The UK has a chronic productivity problem. Output per person is virtually the same as it was ten years ago. This is why the economy is growing so slowly and why most people’s incomes, net of inflation, have stagnated or declined. Furthermore, without significant policy changes, there is little prospect of this situation improving as far ahead as we can see.
This book is about questions of evident importance to which there appear to be no obvious answers. Why is economic growth and prosperity in the world so patchy and unstable? Why are countries in the East doing so much better in growth terms than those in the West? Why have incomes for so many people in both Europe and the USA stagnated for long periods? Why is there so much inequality – and debt? Are all these conditions inevitable or are there more effective ways of ordering our economic affairs which could achieve better results?
We have a major problem in our financial relationship with the other EU countries. It would exist whether or not the Brexit vote on 23rd June 2016 had gone the way it did. Furthermore, unless action is taken to deal with it, this challenge is likely to continue to be with us whatever the outcome of the Brexit negotiations currently in train.

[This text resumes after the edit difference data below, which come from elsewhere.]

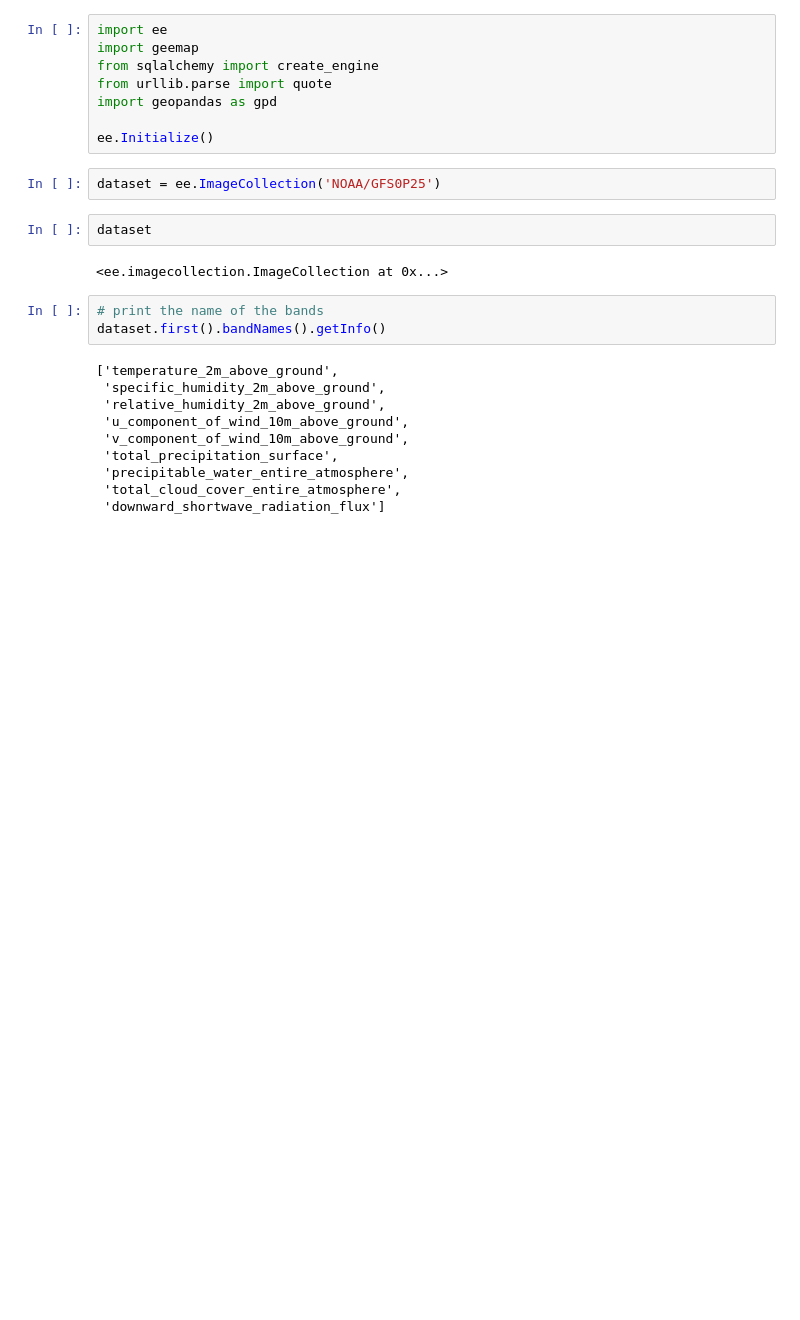
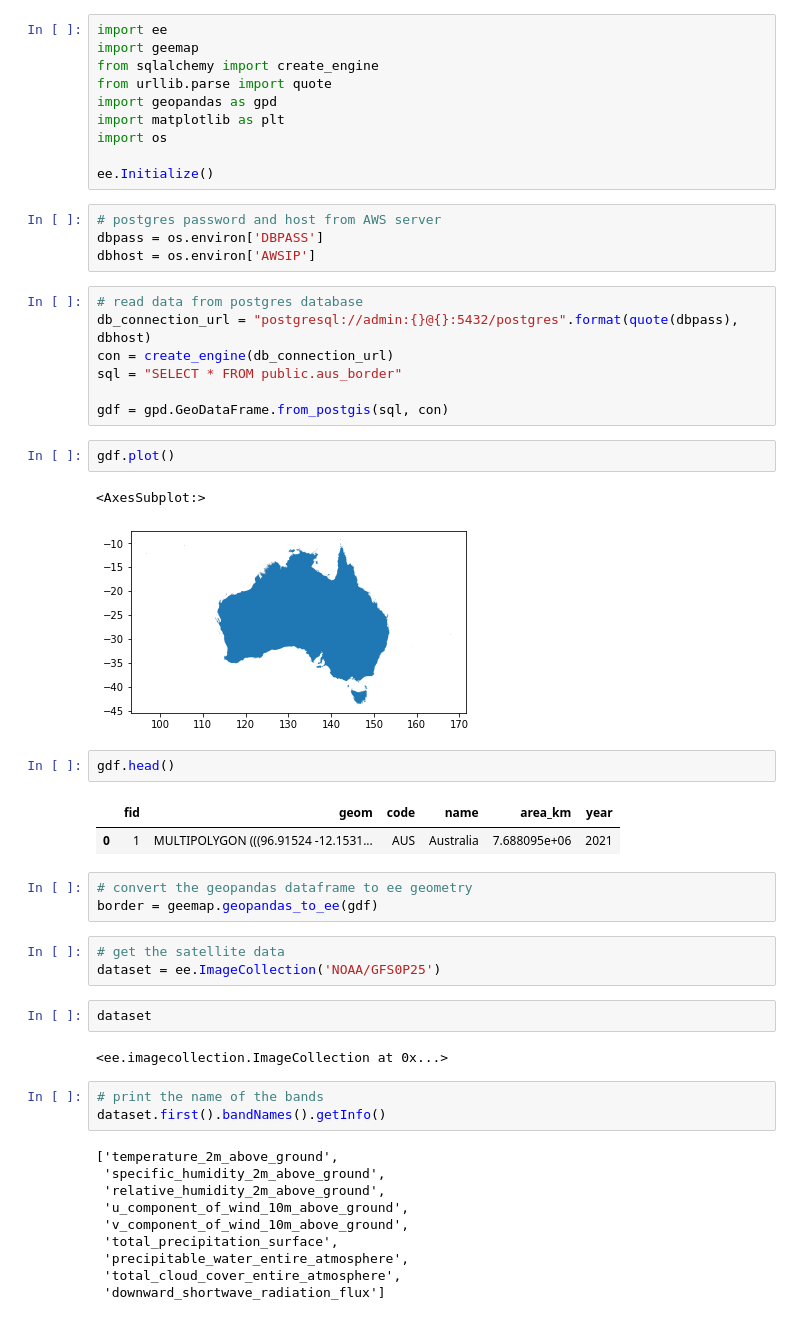
Before and after one commit to cesaraustralia/WindDispersalForecastTool, a Jupyter notebook: GEEscripts/gee_gfs_wind_data.ipynb, the cells around one changed output. Drawn from its saved outputs; the diff is of its cells as text; blank space fills up the shorter version.

Commit message:
GFS wind data from GEE

```diff
--- a/GEEscripts/gee_gfs_wind_data.ipynb
+++ b/GEEscripts/gee_gfs_wind_data.ipynb
@@ -4,9 +4,36 @@ import geemap
 from sqlalchemy import create_engine
 from urllib.parse import quote
 import geopandas as gpd
+import matplotlib as plt
+import os
 
 ee.Initialize()
+# %%
+# postgres password and host from AWS server
+dbpass = os.environ['DBPASS']
+dbhost = os.environ['AWSIP']
+# %%
+# read data from postgres database
+db_connection_url = "postgresql://admin:{}@{}:5432/postgres".format(quote(dbpass), dbhost)
+con = create_engine(db_connection_url)
+sql = "SELECT * FROM public.aus_border"
+
+gdf = gpd.GeoDataFrame.from_postgis(sql, con)
+# %%
+gdf.plot()
+# %% [output]
+<AxesSubplot:>
+[figure, added]
+# %%
+gdf.head()
+# %% [output]
+|  | fid | geom | code | name | area_km | year |
+| 0 | 1 | MULTIPOLYGON (((96.91524 -12.1531... | AUS | Australia | 7.688095e+06 | 2021 |
+# %%
+# convert the geopandas dataframe to ee geometry
+border = geemap.geopandas_to_ee(gdf)
 # %%
+# get the satellite data
 dataset = ee.ImageCollection('NOAA/GFS0P25')
 # %%
 dataset
```
Also changed, not shown: parts of 13 cells of this notebook, 1 other file.
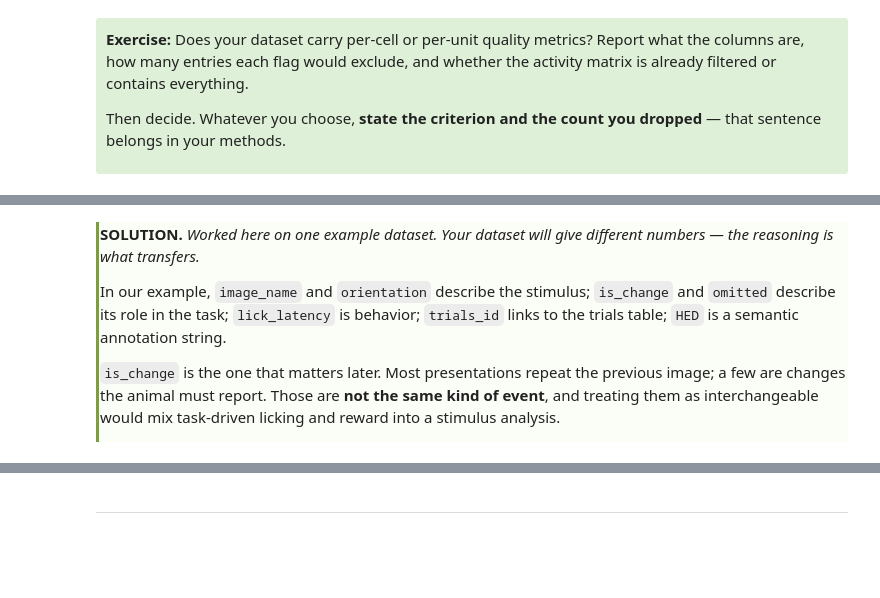
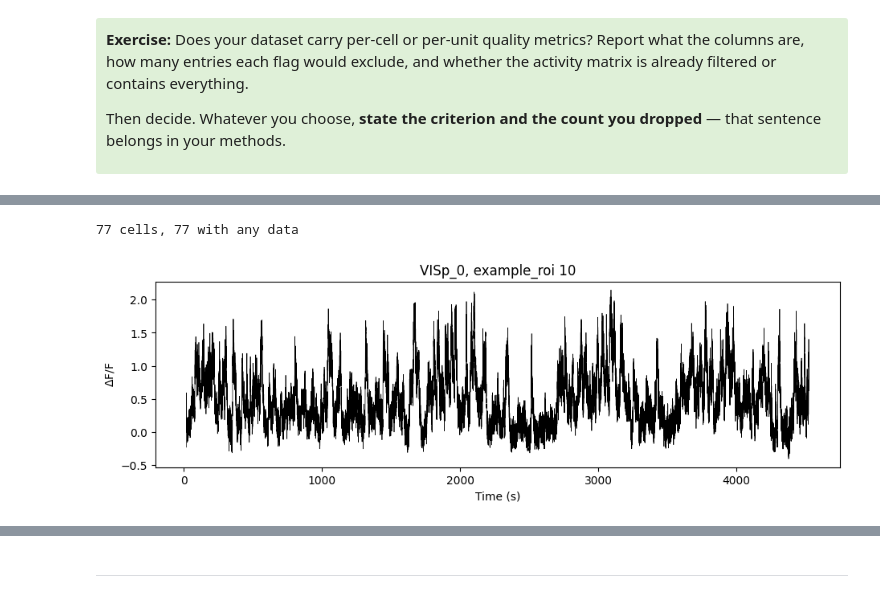
Before and after one commit to AllenSWDB/SWDB_Data_Intro, a Jupyter notebook: code/solutions/ProblemSet-Solutions-VisualLearning.ipynb, the cells around one changed output, grey strips where cells are left out. Saved outputs shown, nothing was run; the diff lists cells and outputs as text; code cells hidden in the pictures; blank space fills up the shorter version.

```diff
--- a/code/solutions/ProblemSet-Solutions-VisualLearning.ipynb
+++ b/code/solutions/ProblemSet-Solutions-VisualLearning.ipynb
@@ -493,0 +476,13 @@ running_speed: (270200,)
+# %%
+# Where are the timestamps located? What is the acquisition rate?
+# Note that some datasets store a rate instead of a timestamps array.
+
+if dff_series.timestamps is not None:
+    ts = np.asarray(dff_series.timestamps[:])
+else:
+    ts = np.arange(dff.shape[0]) / dff_series.rate + dff_series.starting_time
+    print(f'no timestamps array; reconstructed from rate = {dff_series.rate:.2f} Hz')
+
+print('timestamps shape:', ts.shape)
+print(f'frame rate      : {1 / np.median(np.diff(ts)):.2f} Hz')
+print(f'session duration: {ts[-1] / 60:.1f} min')
@@ -564,17 +555,20 @@ sentence belongs in your methods.
 # %%
-# EDIT: the QC criterion for your dataset, and how you justify it.
-# Check the table length matches the activity matrix before you use it as a mask.
+# Apply your QC criterion. Check the table length matches the activity
+# matrix first, apply the SAME mask to every per-cell array you loaded, and print
+# how many cells you dropped.
+
 assert len(roi_table) == dff.shape[1], 'QC table and activity matrix disagree on n cells'
 
+# CRITERION: keep ROIs the classifier calls somata. `is_soma` is soma_probability > 0.5.
 keep = np.flatnonzero(roi_table['is_soma'].values.astype(bool))
-
-print(f'{dff.shape[1]} ROIs -> {len(keep)} pass QC ({dff.shape[1] - len(keep)} dropped)')
-
-dff = np.asarray(dff)[:, keep]
+print(f'{dff.shape[1]} ROIs -> {len(keep)} pass QC ({dff.shape[1] - len(keep)} dropped on is_soma)')
 
 # Apply the SAME mask to every per-cell array you loaded, or they stop lining up.
-events_raw = np.asarray(nwb.processing[plane]['event_timeseries'].data[:])[:, keep]
+dff_after_qc = dff[:, keep]
+events_after_qc = events_data[:, keep]
+roi_table_after_qc = roi_table.iloc[keep]
 
-print('activity matrix after QC:', dff.shape)
-print('second representation:   ', events_raw.shape)
+print('dff after QC       :', dff_after_qc.shape)
+print('events after QC    :', events_after_qc.shape)
+print('roi_table after QC :', roi_table_after_qc.shape)
 # %% [output]
@@ -749,14 +589,22 @@ events.head()
-# %% [markdown]
-<div style="border-left: 3px solid #7B9E3F; padding: 1px; padding-left: 10px; background: #FBFDF7; ">
-
-<b>SOLUTION.</b> <i>Worked here on one example dataset. Your dataset will give different numbers &mdash; the reasoning is what transfers.</i>
-
-In our example, `image_name` and `orientation` describe the stimulus; `is_change` and
-`omitted` describe its role in the task; `lick_latency` is behavior; `trials_id` links to the trials
-table; `HED` is a semantic annotation string.
-
-`is_change` is the one that matters later. Most presentations repeat the previous image; a few are
-changes the animal must report. Those are **not the same kind of event**, and treating them as
-interchangeable would mix task-driven licking and reward into a stimulus analysis.
-
-</div>
+# %%
+# Choose your cell deliberately rather than taking index 0 - how did you choose?
+# Watch out for cells that are entirely NaN.
+
+# Some cells can be entirely NaN (failed segmentation, dropped ROIs). Check
+# before you index -- a NaN cell will silently poison anything it touches.
+usable_cells = np.flatnonzero(~np.isnan(dff_after_qc).all(axis=0))
+print(f'{dff_after_qc.shape[1]} cells, {len(usable_cells)} with any data')
+# %% [output]
+77 cells, 77 with any data
+# %%
+# The arbitrary choice: take a cell by its index and plot it.
+example_roi = 10
+
+fig, ax = plt.subplots(figsize=(11, 3))
+ax.plot(ts, dff_after_qc[:, example_roi], 'k', lw=0.5)
+ax.set_xlabel('Time (s)')
+ax.set_ylabel(r'$\Delta$F/F')
+ax.set_title(f'{plane}, example_roi {example_roi}')
+plt.show()
+# %% [output]
+[figure, added]
```
Also changed, not shown: parts of 243 cells of this notebook, 6 other files.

This is a matter which ought to concern all the political parties in the UK as everyone in the country shares a common interest in finding a solution.